Outside of the great civil rights heroes and some of the better presidents, few figures of the 20th century have attained American Folk Hero status as securely as Elvis Presley. Concisely sealed within the space of just over two decades, Elvis’ story and stature are deeply woven into American culture. His music remains, and largely still holds up, but it’s almost beside the point: Elvis is a fact, an archetype, a lifestyle. I was born just seven years after his death, but already it was as impossible to imagine sharing the earth with a living, breathing Elvis, as if he were a brontosaurus (or, perhaps more accurately given his post-mortem career as a tabloid fixture, Bat Boy).
So consider tonight’s Elvis double feature a chance to separate Elvis the Performer from Elvis the Tragic Demigod. First up is 1964’s VIVA LAS VEGAS, a breezy romp placed about midway through Presley’s career as a thespian. In the traditional Elvis Story, his movies usually represent the fall from grace, where the dangerously sexual redneck teen slowly metamorphosed into a genial, sanitized rom-com leading man. While there’s maybe nothing wrong about that view, it also misses the point. Yeah, Elvis’ movies are (mostly) dumb, but rock ‘n’ roll is supposed to be dumb. In this one, Elvis plays a drag racer in the Las Vegas Grand Prix who finds himself waylaid by a beautiful swimming pool manager. Which, again: pretty dumb. But it’s also a hell of a lot of fun, packed with some of Elvis’s best songs (including the title track, as well as his cover of Ray Charles’ “What’d I Say”), as well as one of his best leading ladies in the always-game Ann-Margret.

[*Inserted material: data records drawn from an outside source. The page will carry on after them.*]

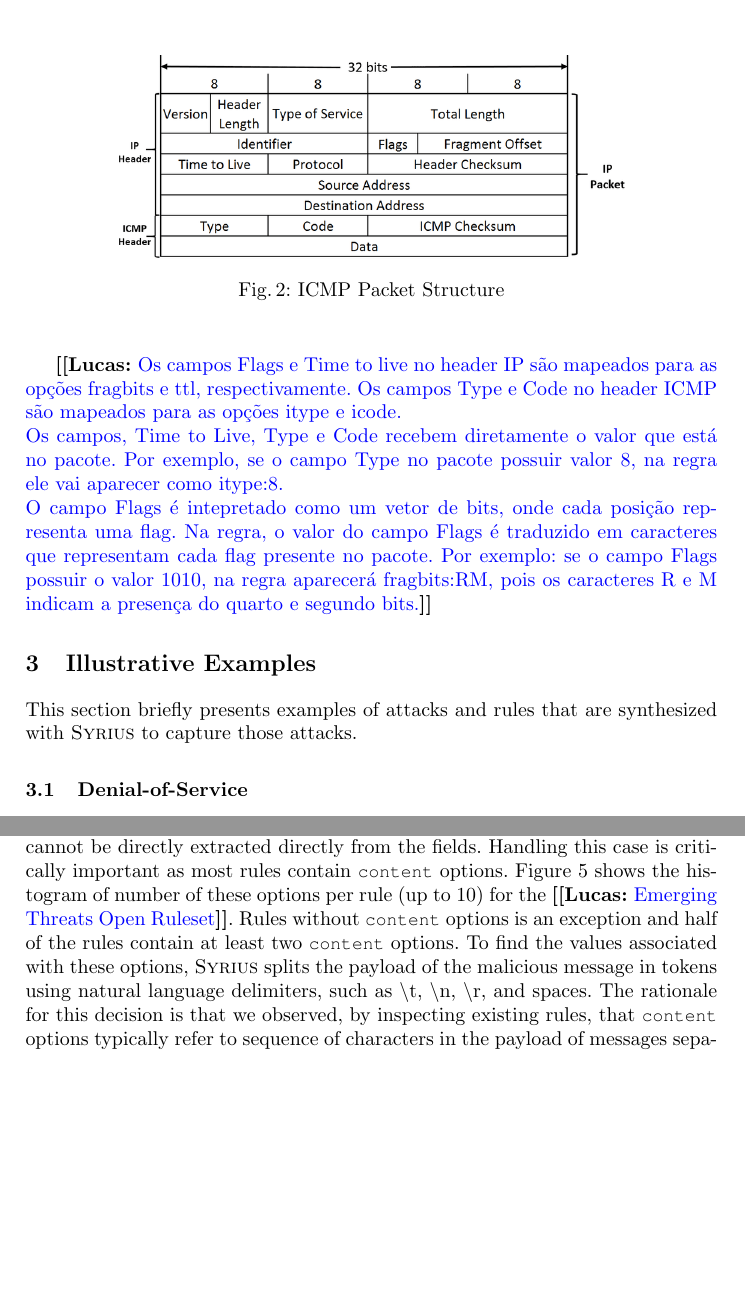
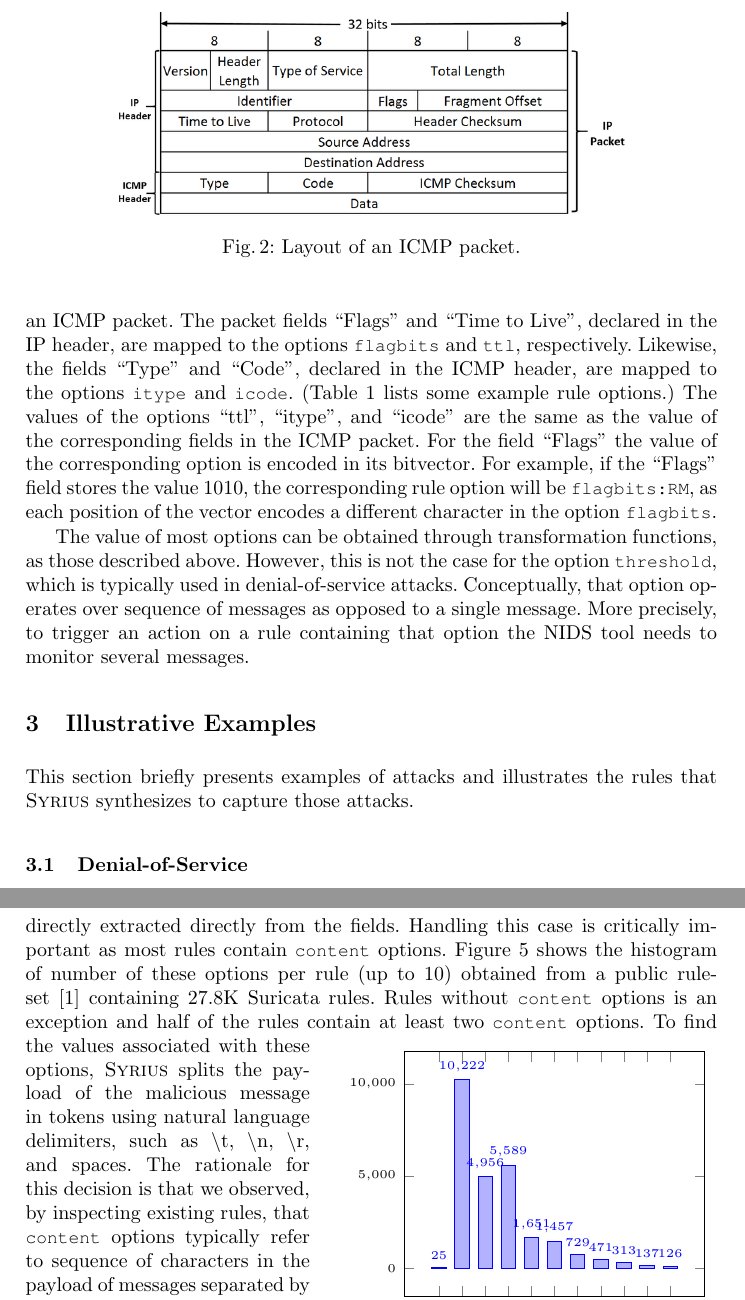
Before and after one commit to STAR-RG/syrius, a LaTeX thesis (paper/paper.tex): two parts of pages 4 and 7 of 10, joined at a grey line, cut at the place of the change, the shorter picture padded with empty space. Compiled offline with pdfLaTeX.

Commit message:
another pass

```diff
--- a/paper/paper.tex
+++ b/paper/paper.tex
@@ -290,21 +288,46 @@ elsewhere~\cite{suri-rule-format}.
 \begin{figure*}[h!]
 \centering
 \includegraphics[scale=0.3]{figs/ICMP-packet-structure.png}
-\caption{ICMP Packet Structure}
-\label{fig:overview}
+\caption{Layout of an ICMP packet.}
+\label{fig:icmp-packet-layout}
 \end{figure*}
 
-\Luc{Os campos Flags e Time to live no header IP são mapeados para as opções fragbits e ttl, respectivamente. Os campos Type e Code no header ICMP são mapeados para as opções itype e icode. \\
-Os campos, Time to Live, Type e Code recebem diretamente o valor que está no pacote. Por exemplo, se o campo Type no pacote possuir valor 8, na regra ele vai aparecer como itype:8.\\
-O campo Flags é intepretado como um vetor de bits, onde cada posição representa uma flag. Na regra, o valor do campo Flags é traduzido em caracteres que representam cada flag presente no pacote. Por exemplo: se o campo Flags possuir o valor 1010, na regra aparecerá fragbits:RM, pois os caracteres R e M indicam a presença do quarto e segundo bits.}
+There exists a correspondence between network packets and most rule
+options. Let's consider the ICMP protocol as an
+example. Figure~\ref{fig:icmp-packet-layout} shows the layout of an
+ICMP packet. The packet fields ``Flags'' and ``Time to Live'',
+declared in the IP header, are mapped to the options \CodeIn{flagbits}
+and \CodeIn{ttl}, respectively. Likewise, the fields ``Type'' and
+``Code'', declared in the ICMP header, are mapped to the options
+\CodeIn{itype} and \CodeIn{icode}. (Table~\ref{table:rules} lists some
+example rule options.) The values of the options ``ttl'', ``itype'',
+and ``icode'' are the same as the value of the corresponding fields in
+the ICMP packet. For the field ``Flags'' the value of the
+corresponding option is encoded in its bitvector. For example, if the
+``Flags'' field stores the value 1010, the corresponding rule option
+will be \CodeIn{flagbits:RM}, as each position of the vector encodes a
+different character in the option \CodeIn{flagbits}.
+
+The value of most options can be obtained through transformation
+functions, as those described above. However, this is not the case for
+the option \CodeIn{threshold}, which is typically used in
+denial-of-service attacks. Conceptually, that option operates over
+sequence of messages as opposed to a single message. More precisely,
+to trigger an action on a rule containing that option the \nids\ tool
+needs to monitor several messages.
+
+%% \Luc{
+%%   Os campos Flags e Time to live no header IP são mapeados para as opções fragbits e ttl, respectivamente. Os campos Type e Code no header ICMP são mapeados para as opções itype e icode. \\
+%% Os campos, Time to Live, Type e Code recebem diretamente o valor que está no pacote. Por exemplo, se o campo Type no pacote possuir valor 8, na regra ele vai aparecer como itype:8.\\
+%% O campo Flags é intepretado como um vetor de bits, onde cada posição representa uma flag. Na regra, o valor do campo Flags é traduzido em caracteres que representam cada flag presente no pacote. Por exemplo: se o campo Flags possuir o valor 1010, na regra aparecerá fragbits:RM, pois os caracteres R e M indicam a presença do quarto e segundo bits.}
 
 
 \section{Illustrative Examples}
 \label{sec:suri-metas-coverage}
 
 
-This section briefly presents examples of attacks and rules that are
-synthesized with \tname{} to capture those attacks.
+This section briefly presents examples of attacks and illustrates the
+rules that \tname{} synthesizes to capture those attacks.
 
 
 \subsection{Denial-of-Service}
@@ -482,5 +510,14 @@ gradient descent-like search to generate minimal solutions.
+payload of the message and cannot be directly extracted directly from
+the fields. Handling this case is critically important as most rules
+contain \CodeIn{content}
+options. Figure~\ref{fig:distribution-contents} shows the histogram of
+number of these options per rule (up to 10) obtained from a public
+ruleset~\cite{emerging-threats-open} containing 27.8K Suricata
+rules. Rules without \CodeIn{content} options is an exception and half
+of the rules contain at least two \CodeIn{content} options.  To find
+\begin{wrapfigure}[15]{r}{0.56\textwidth}
   \centering
-  \vspace{-8ex}
+  \vspace{-4ex}
   \scalebox{1.2}{
     \begin{tikzpicture}
       \begin{axis}[
@@ -515,13 +545,10 @@ level is insufficient to capture \CodeIn{content} options (see
-Section~\ref{sec:example-suricata-rules}), which refer to parts of the
-payload of the message and cannot be directly extracted directly from
-the fields. Handling this case is critically important as most rules
-contain \CodeIn{content}
-options. Figure~\ref{fig:distribution-contents} shows the histogram of
-number of these options per rule (up to 10) for the \Luc{Emerging Threats Open Ruleset}. Rules without \CodeIn{content} options is an
-exception and half of the rules contain at least two \CodeIn{content}
-options.  To find the values associated with these options, \tname{}
-splits the payload of the malicious message in tokens using natural
-language delimiters, such as $\backslash$t, $\backslash$n,
-$\backslash$r, and spaces. The rationale for this decision is that we
-observed, by inspecting existing rules, that \CodeIn{content} options
-typically refer to sequence of characters in the payload of messages
+the values associated with these options, \tname{} splits the payload
+of the malicious message in tokens using natural language delimiters,
+such as $\backslash$t, $\backslash$n, $\backslash$r, and spaces. The
+rationale for this decision is that we observed, by inspecting
+existing rules, that \CodeIn{content} options typically refer to
+sequence of characters in the payload of messages separated by these
+delimiters. This tokenization step can generate dozens of options. For
+the example from Section~\ref{sec:content-example}, \tname{} produces
+a total of \Fix{xx} content options.
+
```
Also changed, not shown: paper/references.bib (+5 -0 lines), paper/paper.tex (78 more changed lines).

If VIVA LAS VEGAS represents the face of Elvis’ myth-making, ELVIS: THAT’S THE WAY IT IS offers a glimpse of the man behind the curtain. Once again, Presley finds himself in Vegas, but rather than providing a glamorous narrative, THAT’S THE WAY IT IS offers a relatively modest documentary look at the King’s stage residency that would define the last few years of his career. The Elvis on view here is a far cry from the Sun Records smart-ass, but he’s still a few years away from full-on Fat Elvis – think of this period as “Elvis Impersonator Elvis.” But while his stage show had gotten increasingly chintzy, much of the film is devoted to the process behind it: Elvis forgets lyrics, hammers out the arrangement with his backing band, and goofs off with members of his “Memphis Mafia.” Think of it as the LAST TEMPTATION to VIVA’s PASSION. Or, you know, just think of both as an excuse to watch a great entertainer.

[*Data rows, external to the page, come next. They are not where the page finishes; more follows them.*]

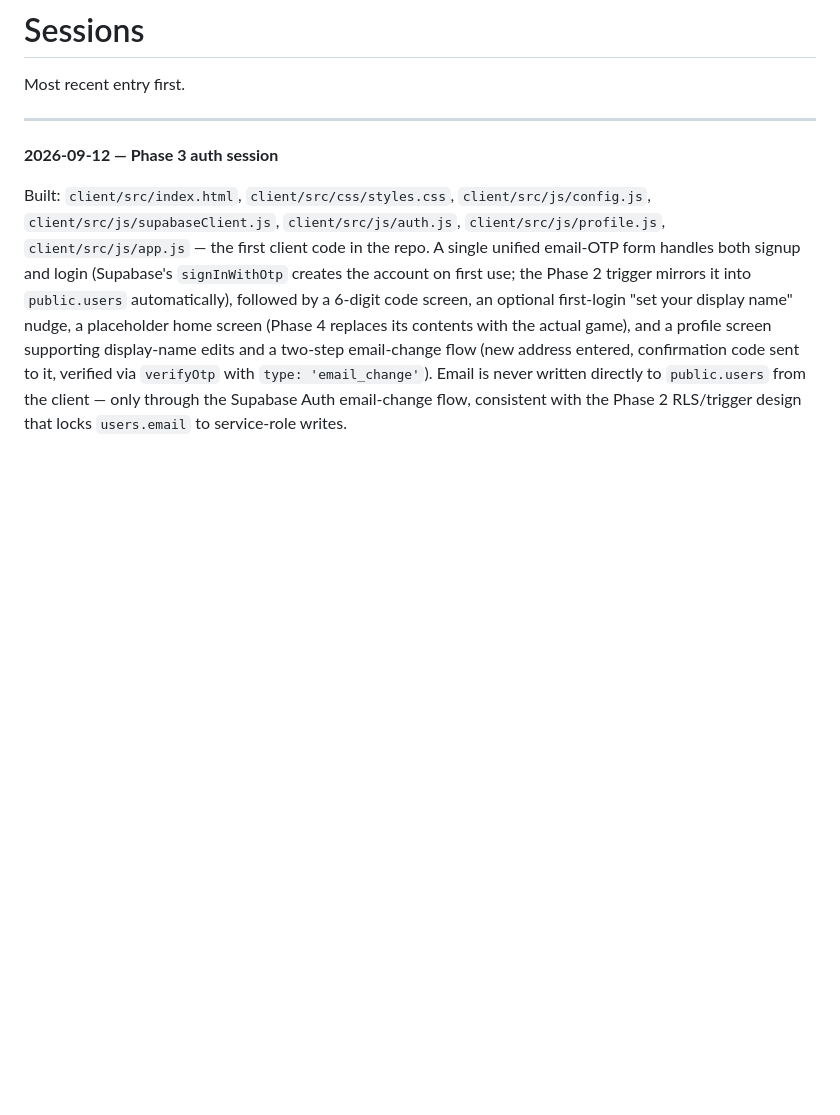
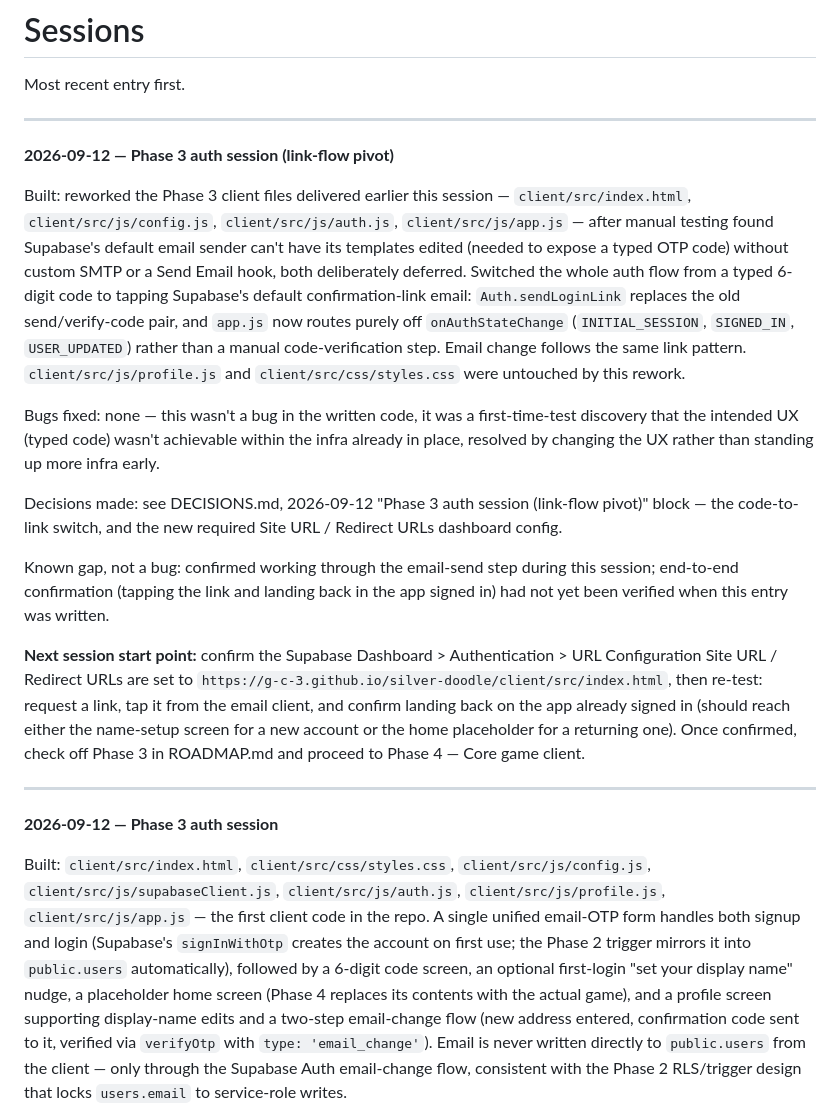
Before and after one commit to g-c-3/silver-doodle, a Markdown page: docs/SESSIONS.md, the part around the change. Rendered like a GitHub page; blank space fills up the shorter version.

```diff
--- a/docs/SESSIONS.md
+++ b/docs/SESSIONS.md
@@ -1,6 +1,20 @@
 # Sessions
 
 Most recent entry first.
+
+---
+
+**2026-09-12 — Phase 3 auth session (link-flow pivot)**
+
+Built: reworked the Phase 3 client files delivered earlier this session — `client/src/index.html`, `client/src/js/config.js`, `client/src/js/auth.js`, `client/src/js/app.js` — after manual testing found Supabase's default email sender can't have its templates edited (needed to expose a typed OTP code) without custom SMTP or a Send Email hook, both deliberately deferred. Switched the whole auth flow from a typed 6-digit code to tapping Supabase's default confirmation-link email: `Auth.sendLoginLink` replaces the old send/verify-code pair, and `app.js` now routes purely off `onAuthStateChange` (`INITIAL_SESSION`, `SIGNED_IN`, `USER_UPDATED`) rather than a manual code-verification step. Email change follows the same link pattern. `client/src/js/profile.js` and `client/src/css/styles.css` were untouched by this rework.
+
+Bugs fixed: none — this wasn't a bug in the written code, it was a first-time-test discovery that the intended UX (typed code) wasn't achievable within the infra already in place, resolved by changing the UX rather than standing up more infra early.
+
+Decisions made: see DECISIONS.md, 2026-09-12 "Phase 3 auth session (link-flow pivot)" block — the code-to-link switch, and the new required Site URL / Redirect URLs dashboard config.
+
+Known gap, not a bug: confirmed working through the email-send step during this session; end-to-end confirmation (tapping the link and landing back in the app signed in) had not yet been verified when this entry was written.
+
+**Next session start point:** confirm the Supabase Dashboard > Authentication > URL Configuration Site URL / Redirect URLs are set to `https://g-c-3.github.io/silver-doodle/client/src/index.html`, then re-test: request a link, tap it from the email client, and confirm landing back on the app already signed in (should reach either the name-setup screen for a new account or the home placeholder for a returning one). Once confirmed, check off Phase 3 in ROADMAP.md and proceed to Phase 4 — Core game client.
 
 ---
 
```
Also changed, not shown: docs/ARCHITECTURE.md (+1 -1 lines), docs/DECISIONS.md (+6 -0 lines).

Sunday, March 16
VIVA LAS VEGAS (1964) dir. George Sidney 2:30 PM, 7:00 PM
ELVIS: THAT’S THE WAY IT IS (1970) dir. Denis Sanders 4:30 PM, 9:00 PM
55 Davis Square
Somerville, MA 02144